Provided information -
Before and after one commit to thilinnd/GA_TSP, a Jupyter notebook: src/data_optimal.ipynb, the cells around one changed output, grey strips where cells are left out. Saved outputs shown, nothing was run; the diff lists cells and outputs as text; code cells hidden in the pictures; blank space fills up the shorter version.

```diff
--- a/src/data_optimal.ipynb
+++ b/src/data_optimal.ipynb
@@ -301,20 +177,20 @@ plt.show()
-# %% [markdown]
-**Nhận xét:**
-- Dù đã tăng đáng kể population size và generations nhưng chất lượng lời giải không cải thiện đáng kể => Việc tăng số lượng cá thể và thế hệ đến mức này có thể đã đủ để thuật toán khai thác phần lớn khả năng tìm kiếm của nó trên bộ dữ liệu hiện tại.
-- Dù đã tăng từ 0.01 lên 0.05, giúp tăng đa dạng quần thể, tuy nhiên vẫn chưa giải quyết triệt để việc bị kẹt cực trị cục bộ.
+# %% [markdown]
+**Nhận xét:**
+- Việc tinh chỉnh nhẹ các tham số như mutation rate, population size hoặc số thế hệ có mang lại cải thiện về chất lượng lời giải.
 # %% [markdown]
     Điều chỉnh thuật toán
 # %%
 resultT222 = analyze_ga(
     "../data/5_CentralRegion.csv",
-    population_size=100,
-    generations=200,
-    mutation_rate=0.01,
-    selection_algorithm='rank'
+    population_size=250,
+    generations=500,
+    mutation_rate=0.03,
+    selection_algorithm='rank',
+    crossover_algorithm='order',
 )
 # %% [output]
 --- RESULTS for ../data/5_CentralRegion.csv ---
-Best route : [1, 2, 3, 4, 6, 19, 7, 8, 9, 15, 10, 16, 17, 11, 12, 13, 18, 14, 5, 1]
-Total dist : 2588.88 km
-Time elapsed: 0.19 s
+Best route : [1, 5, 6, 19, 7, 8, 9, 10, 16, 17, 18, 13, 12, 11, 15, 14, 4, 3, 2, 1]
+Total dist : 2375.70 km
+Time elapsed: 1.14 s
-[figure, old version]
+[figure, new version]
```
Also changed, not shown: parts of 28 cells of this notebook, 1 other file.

Required action - Write out all the material exactly, keeping each word.

Solution to this task -
Before and after one commit to thilinnd/GA_TSP, a Jupyter notebook: src/data_optimal.ipynb, the cells around one changed output, grey strips where cells are left out. Saved outputs shown, nothing was run; the diff lists cells and outputs as text; code cells hidden in the pictures; blank space fills up the shorter version.

```diff
--- a/src/data_optimal.ipynb
+++ b/src/data_optimal.ipynb
@@ -301,20 +177,20 @@ plt.show()
-# %% [markdown]
-**Nhận xét:**
-- Dù đã tăng đáng kể population size và generations nhưng chất lượng lời giải không cải thiện đáng kể => Việc tăng số lượng cá thể và thế hệ đến mức này có thể đã đủ để thuật toán khai thác phần lớn khả năng tìm kiếm của nó trên bộ dữ liệu hiện tại.
-- Dù đã tăng từ 0.01 lên 0.05, giúp tăng đa dạng quần thể, tuy nhiên vẫn chưa giải quyết triệt để việc bị kẹt cực trị cục bộ.
+# %% [markdown]
+**Nhận xét:**
+- Việc tinh chỉnh nhẹ các tham số như mutation rate, population size hoặc số thế hệ có mang lại cải thiện về chất lượng lời giải.
 # %% [markdown]
     Điều chỉnh thuật toán
 # %%
 resultT222 = analyze_ga(
     "../data/5_CentralRegion.csv",
-    population_size=100,
-    generations=200,
-    mutation_rate=0.01,
-    selection_algorithm='rank'
+    population_size=250,
+    generations=500,
+    mutation_rate=0.03,
+    selection_algorithm='rank',
+    crossover_algorithm='order',
 )
 # %% [output]
 --- RESULTS for ../data/5_CentralRegion.csv ---
-Best route : [1, 2, 3, 4, 6, 19, 7, 8, 9, 15, 10, 16, 17, 11, 12, 13, 18, 14, 5, 1]
-Total dist : 2588.88 km
-Time elapsed: 0.19 s
+Best route : [1, 5, 6, 19, 7, 8, 9, 10, 16, 17, 18, 13, 12, 11, 15, 14, 4, 3, 2, 1]
+Total dist : 2375.70 km
+Time elapsed: 1.14 s
-[figure, old version]
+[figure, new version]
```
Also changed, not shown: parts of 28 cells of this notebook, 1 other file.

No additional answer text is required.